In this autumn’s show is Priorities, a fine example of Lawson’s knack for rustic architecture, especially barns and clapboard houses, seen from outside or within. In this painting, Lawson details the intricate carving of the gable’s woodwork. As well as the power lines and telephone poles — to satisfy our intellectual desire for reassurance that he was actually “there.” Yet he also addresses our subconscious grasp of masses by simplifying the lawn, roof. And white walls to comparatively generalized planes of color. Blades of grass and planks of wood are visible, of course, yet they don’t distract us from the overall forms they help comprise. In all his treatments of architecture, Lawson avoids predictability.
Even the scene he created for the White House’s 2008 Christmas card — potentially a quagmire of sentimentality — dodged the proverbial bullet: he chose to look out from the garland-bedecked Truman balcony toward the Washington and Jefferson Monuments, rather than showing us the mansion head-on.
NOW AND THEN
Lawson does not produce many paintings per year. He begins his process outdoors, taking notes, making drawings and quick oil sketches. As well as digital videos to watch back in the studio. On site, he thinks closely about the scene’s attributes, the big, universalizing idea that interests him, and how it makes him feel. Deft design of the composition is at the heart of Lawson’s success. It’s clear he thinks in abstract terms, finding the ideal balance of dark and light values, of masses and vacuums.
Many of his pictures are cropped boldly, though not oddly, always avoiding polite symmetry and often bringing us close-up to the subject. The appropriateness of format to content is confirmed by the variety of shapes Lawson deploys — verticals, horizontals, squares — to maximize his scenes’ visual power.
All final paintings are developed indoors, with multiple projects underway simultaneously. Handsome as this article’s photographs are, it is difficult to convey the complexity of Lawson’s surfaces without studying them in person. His textures are established with layers of lead white. Various gadgets (not just brushes) are used to manipulate the paint, which is scraped down (and partially reapplied) to offer intriguing variations in brushwork. Lawson has earned attention among his fellow artists for the color charts he consults to identify and apply just the right pigments. Which convey subtleties in temperature even in the seemingly planar passages of Priorities cited above.
In addition to the teachers who have inspired him personally. Lawson’s approach has been shaped by a variety of historical masters whose work he still studies. His abstracting tendencies owe much to Whistler, and he has
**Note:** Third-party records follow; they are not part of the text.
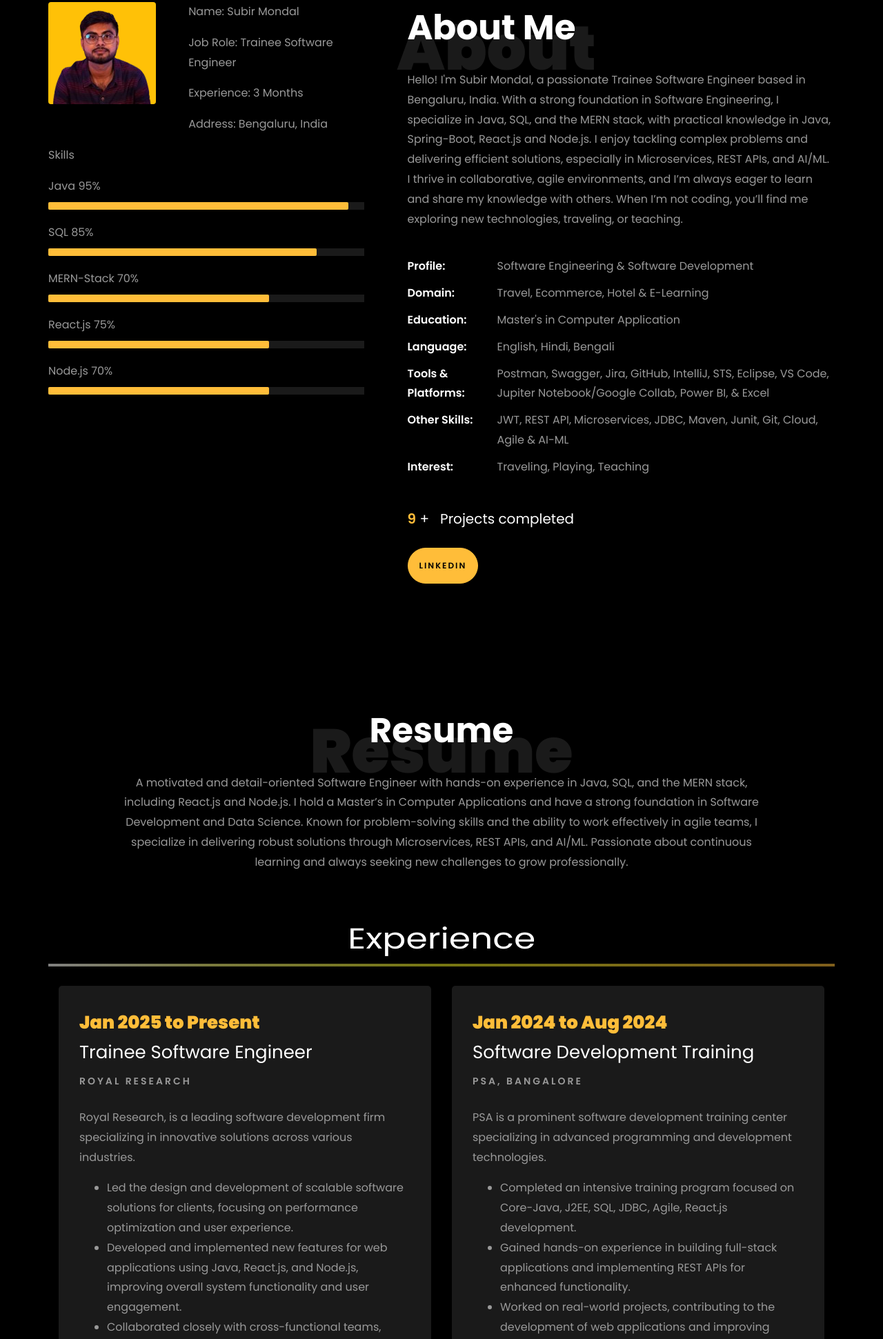
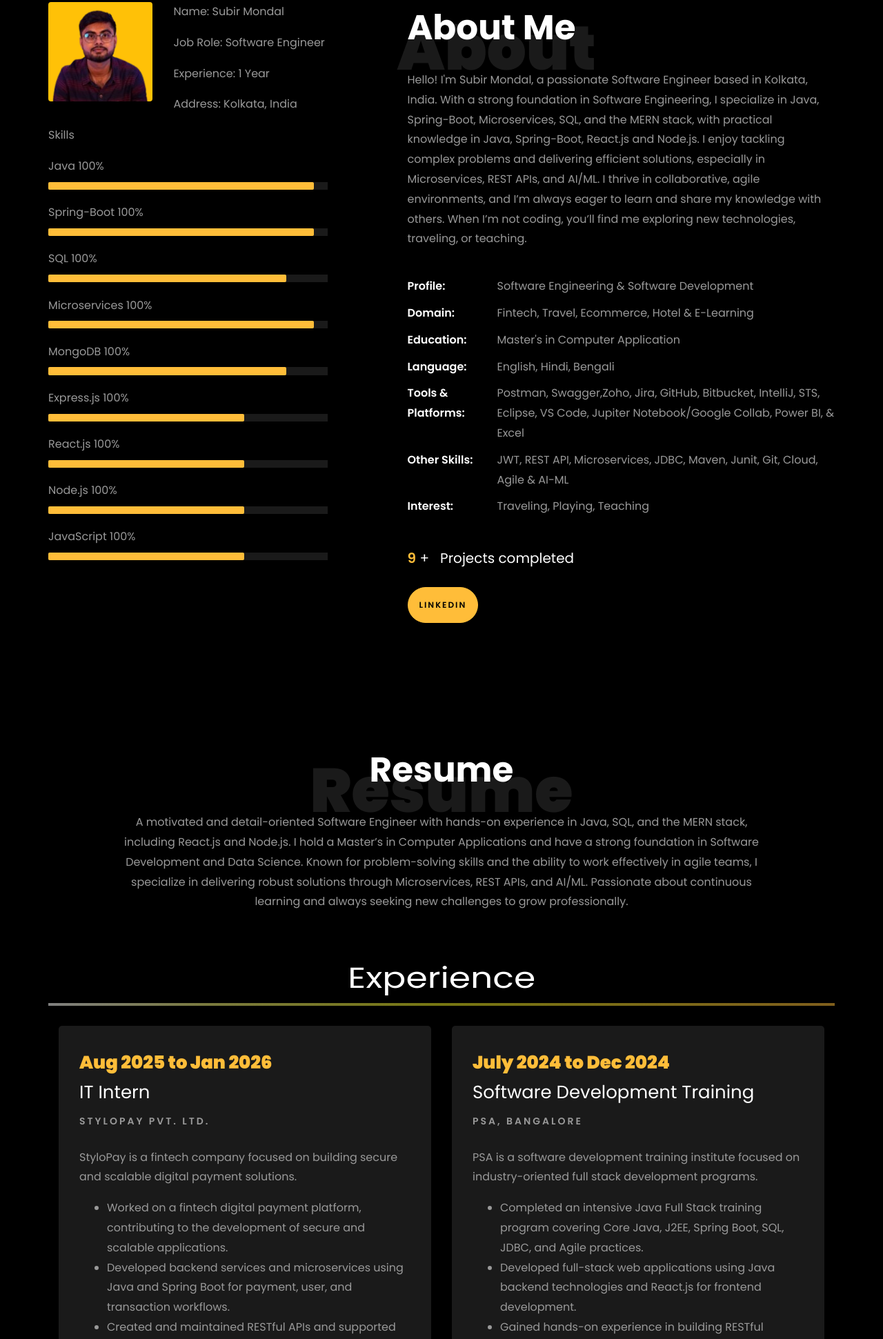
Before and after one commit to github12subir/Subir-Portfolio, a plain HTML site: page index.html in a window 1280 px wide. Shown: the part 859-2800 px from the top of the page at 69% size. Drawn offline with Linux system fonts and the light colour scheme; animation ran at ten frames a second; files whose address does not match are found by name.

Commit message:
Update information

```diff
--- a/index.html
+++ b/index.html
@@ -187,7 +187,7 @@
 
 						<br>
 						<br>
-			            <h2>A Trainee Software Engineer</h2>
+			            <h2>A Software Engineer</h2>
 						<!-- <h2 class="d-flex" style="margin-bottom: 0">With over 5 years of experience</h2> -->
 						<!-- <br> -->
 			            <p><a href="https://www.linkedin.com/in/subir-mondal-05904b27a/" class="btn btn-primary py-3 px-4">LinkedIn</a>
@@ -220,40 +220,64 @@
 									<div class="col-sm-6 col-md-7">
 									  <div class="about-info">
 										<p><span class="title-s">Name: </span> <span>Subir Mondal</span></p>
-										<p><span class="title-s">Job Role: </span> <span>Trainee Software Engineer</span></p>
-										<p><span class="title-s">Experience: </span> <span> 3 Months</span></p>
-										<p><span class="title-s">Address: </span> <span>Bengaluru, India</span></p>
+										<p><span class="title-s">Job Role: </span> <span> Software Engineer</span></p>
+										<p><span class="title-s">Experience: </span> <span> 1 Year </span></p>
+										<p><span class="title-s">Address: </span> <span>Kolkata, India</span></p>
 									  </div>
 									</div>
 								  </div>
 
 								<div class="skill-mf">
 									<p class="title-s">Skills</p>
-									<span>Java</span> <span class="pull-right">95%</span>
+									<span>Java</span> <span class="pull-right">100%</span>
 									<div class="progress">
 										<div class="progress-bar" role="progressbar" style="width: 95%;" aria-valuenow="95" aria-valuemin="0"
 											aria-valuemax="100"></div>
 									</div>
 
-									<span>SQL</span> <span class="pull-right">85%</span>
+									<span>Spring-Boot</span> <span class="pull-right">100%</span>
+									<div class="progress">
+										<div class="progress-bar" role="progressbar" style="width: 95%;" aria-valuenow="95" aria-valuemin="0"
+											aria-valuemax="100"></div>
+									</div>
+
+									<span>SQL</span> <span class="pull-right">100%</span>
 									<div class="progress">
 										<div class="progress-bar" role="progressbar" style="width: 85%" aria-valuenow="85" aria-valuemin="0"
 											aria-valuemax="100"></div>
 									</div>
 
-									<span>MERN-Stack</span> <span class="pull-right">70%</span>
+									<span>Microservices</span> <span class="pull-right">100%</span>
+									<div class="progress">
+										<div class="progress-bar" role="progressbar" style="width: 95%;" aria-valuenow="95" aria-valuemin="0"
+											aria-valuemax="100"></div>
+									</div>
+
+									<span>MongoDB</span> <span class="pull-right">100%</span>
+									<div class="progress">
+										<div class="progress-bar" role="progressbar" style="width: 85%" aria-valuenow="85" aria-valuemin="0"
+											aria-valuemax="100"></div>
+									</div>
+
+									<span>Express.js</span> <span class="pull-right">100%</span>
 									<div class="progress">
 										<div class="progress-bar" role="progressbar" style="width: 70%" aria-valuenow="70" aria-valuemin="0"
 											aria-valuemax="100"></div>
 									</div>
 
-									<span>React.js</span> <span class="pull-right">75%</span>
+									<span>React.js</span> <span class="pull-right">100%</span>
 									<div class="progress">
 										<div class="progress-bar" role="progressbar" style="width: 70%" aria-valuenow="70" aria-valuemin="0"
 											aria-valuemax="100"></div>
 									</div>
 
-									<span>Node.js</span> <span class="pull-right">70%</span>
+									<span>Node.js</span> <span class="pull-right">100%</span>
+									<div class="progress">
+										<div class="progress-bar" role="progressbar" style="width: 70%" aria-valuenow="70" aria-valuemin="0"
+											aria-valuemax="100"></div>
+									</div>
+
+									<span>JavaScript</span> <span class="pull-right">100%</span>
 									<div class="progress">
 										<div class="progress-bar" role="progressbar" style="width: 70%" aria-valuenow="70" aria-valuemin="0"
 											aria-valuemax="100"></div>
@@ -270,17 +294,17 @@
 								<h1 class="big">About</h1>
 								<h2 class="mb-4">About Me</h2>
 
-								<p>Hello! I'm Subir Mondal, a passionate Trainee Software Engineer based in Bengaluru, India. With a strong foundation in Software Engineering, I specialize in Java, SQL, and the MERN stack, with practical knowledge in Java, Spring-Boot, React.js and Node.js.
+								<p>Hello! I'm Subir Mondal, a passionate Software Engineer based in Kolkata, India. With a strong foundation in Software Engineering, I specialize in Java, Spring-Boot, Microservices, SQL, and the MERN stack, with practical knowledge in Java, Spring-Boot, React.js and Node.js.
 
 									I enjoy tackling complex problems and delivering efficient solutions, especially in Microservices, REST APIs, and AI/ML. I thrive in collaborative, agile environments, and I’m always eager to learn and share my knowledge with others.
 
 									When I’m not coding, you’ll find me exploring new technologies, traveling, or teaching.</p>
 								<ul class="about-info mt-4 px-md-0 px-2">
 									<li class="d-flex"><span>Profile:</span> <span>Software Engineering &amp; Software Development</span></li>
-									<li class="d-flex"><span>Domain:</span> <span>Travel, Ecommerce, Hotel &amp; E-Learning</span></li>
+									<li class="d-flex"><span>Domain:</span> <span>Fintech, Travel, Ecommerce, Hotel &amp; E-Learning</span></li>
 									<li class="d-flex"><span>Education:</span> <span>Master's in Computer Application</span></li>
 									<li class="d-flex"><span>Language:</span> <span>English, Hindi, Bengali</span></li>
-									<li class="d-flex"><span>Tools & Platforms:</span> <span>Postman, Swagger, Jira, GitHub, IntelliJ, STS, Eclipse, VS Code, Jupiter
+									<li class="d-flex"><span>Tools & Platforms:</span> <span>Postman, Swagger,Zoho, Jira, GitHub, Bitbucket, IntelliJ, STS, Eclipse, VS Code, Jupiter
 										Notebook/Google Collab, Power BI, &amp; Excel</span></li>
 									<li class="d-flex"><span>Other Skills:</span> <span>JWT, REST API, Microservices, JDBC, Maven, Junit, Git, Cloud, Agile &amp; AI-ML</span></li>
 									<li class="d-flex"><span>Interest:</span> <span>Traveling, Playing, Teaching</span></li>
@@ -327,15 +351,19 @@
 		<div class="row">
 				<div class="col-md-6">
 					<div class="resume-wrap ftco-animate">
-						<span class="date">Jan 2025 to Present</span>
-						<h2>Trainee Software Engineer</h2>
-						<span class="position">Royal Research</span>
-						<p class="mt-4">Royal Research, is a leading software development firm specializing in innovative solutions across various industries.
+						<span class="date">Aug 2025 to Jan 2026</span>
+						<h2> IT Intern </h2>
+						<span class="position">StyloPay Pvt. Ltd.</span>
+						<p class="mt-4">StyloPay is a fintech company focused on building secure and scalable digital payment solutions.
 							<ul>
-								<li>Led the design and development of scalable software solutions for clients, focusing on performance optimization and user experience.</li>
-								<li>Developed and implemented new features for web applications using Java, React.js, and Node.js, improving overall system functionality and user engagement.</li>
-								<li>Collaborated closely with cross-functional teams, including product managers and designers, to ensure the seamless integration of new features and timely delivery of milestones.</li>
-								<li>Spearheaded the migration of legacy systems to modern frameworks.</li>
+								<li>Worked on a fintech digital payment platform, contributing to the development of secure and scalable applications.</li>
+								<li>Developed backend services and microservices using Java and Spring Boot for payment, user, and transaction workflows.</li>
+								<li>Created and maintained RESTful APIs and supported API integration across backend and frontend modules.</li>
+								<li>Implemented a Backend-for-Frontend (BFF) layer using Node.js and Express.js to enhance API security and frontend-specific data handling.</li>
+								<li>Built responsive and reusable UI components using React.js and Redux.</li>
+								<li>Collaborated with QA teams for integration testing, bug fixing, and release validation.</li>
+								<li>Used Git and Bitbucket for version control and actively participated in Agile/Scrum ceremonies.</li>
+								<li>Gained hands-on exposure to AWS EC2 deployment concepts and cloud infrastructure basics.</li>
 								<!-- <li>Conducted code reviews and mentored junior developers, fostering a culture of continuous learning and improvement within the team.</li> -->
 							</ul>
 						</p>
@@ -345,15 +373,16 @@
 
 				<div class="col-md-6">
 					<div class="resume-wrap ftco-animate">
-						<span class="date">Jan 2024 to Aug 2024</span>
+						<span class="date">July 2024 to Dec 2024</span>
 						<h2>Software Development Training</h2>
 						<span class="position">PSA, Bangalore</span>
-						<p class="mt-4">PSA is a prominent software development training center specializing in advanced programming and development technologies.
+						<p class="mt-4">PSA is a software development training institute focused on industry-oriented full stack development programs.
 							<ul>
-								<li>Completed an intensive training program focused on Core-Java, J2EE, SQL, JDBC, Agile, React.js development.</li>
-								<li>Gained hands-on experience in building full-stack applications and implementing REST APIs for enhanced functionality.</li>
-								<li>Worked on real-world projects, contributing to the development of web applications and improving coding practices through peer collaboration and mentorship.</li>
-								<li>Developed problem-solving skills and knowledge of Agile methodologies, contributing to successful project deliveries within deadlines.</li>
+								<li>Completed an intensive Java Full Stack training program covering Core Java, J2EE, Spring Boot, SQL, JDBC, and Agile practices.</li>
+								<li>Developed full-stack web applications using Java backend technologies and React.js for frontend development.</li>
+								<li>Gained hands-on experience in building RESTful services and integrating frontend and backend modules.</li>
+								<li>Worked on real-world projects to strengthen problem-solving skills, clean coding practices, and application architecture understanding.</li>
+								<li>Collaborated in team-based projects following Agile methodology, sprint planning, and task-based development.</li>
 							</ul>
 						</p>
 					</div>
@@ -428,7 +457,7 @@
               </a>
               <div class="text mt-3 float-right d-block">
 
-                <h3 class="heading"><a href="#">E-Commerce Web Application || MERN-Stack</a></h3>
+                <h3 class="heading"><a href="https://github.com/github12subir/Ecom-Backend">E-Commerce Web Application || MERN-Stack</a></h3>
                 <p>Developed a robust E-Commerce web application using the MERN stack to offer seamless product browsing, secure transactions, and order management.</p>
               </div>
             </div>
@@ -509,7 +538,7 @@
           <div class="col-md d-flex justify-content-center counter-wrap ftco-animate">
             <div class="block-18">
               <div class="text">
-                <strong class="number" data-number="500">0</strong>
+                <strong class="number" data-number="1500">0</strong>
                 <span>LinkedIn</span>
               </div>
             </div>
@@ -559,7 +588,7 @@
           			<span class="icon-map-signs"></span>
           		</div>
           		<h3 class="mb-4">Address</h3>
-	            <p>Bengaluru, India</p>
+	            <p>Kolkata, India</p>
 	          </div>
           </div>
           <div class="col-md-6 col-lg-3 d-flex ftco-animate">
@@ -586,7 +615,7 @@
           			<span class="icon-globe"></span>
           		</div>
           		<h3 class="mb-4">Download Resume</h3>
-	            <p><a href="https://drive.google.com/file/d/1Wui1pdq7KPYcDJpJfQunsa6nBHAp7Ms3/view?usp=drive_link">resumelink</a></p>
+	            <p><a href="#">resumelink</a></p>
 	          </div>
           </div>
 
```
long admired Degas and Klimt for their compositional prowess. The liveliness, even drama, of Lawson’s brushwork often draws comparisons with Sargent, Sorolla, and Zorn — and their idol, Velázquez. Relevant as these associations
are, there is an undeniable modernity here — Lawson has absorbed the lessons of 20th-century tonalism and abstraction set in motion by Whistler, then refined not only by the Wyeths, but also by such figures as Milton
Avery, Fairfield Porter, and Wolf Kahn.
As with all of these 20th-century forerunners, it is the picture’s feeling that matters more to Lawson than its individual elements. No photograph can capture the scene’s essence as compellingly. Ever articulate, Lawson explains that the transition from painter to artist happens. When you cross the line of painting what you see, to painting what you feel about what you see.” Exactly. An artist’s conviction — that the subject merits observation; that we should care about it, too; that he or she can impart feeling — creates a profound communication with the viewer.
Conviction is precisely what’s lacking in much realist painting today; too often we are shown what is already there for anyone to see. Great art also brings us into the artist’s mind, and Lawson’s capacity to do this underscores
why his career offers one (though not the only) promising way forward for American painting.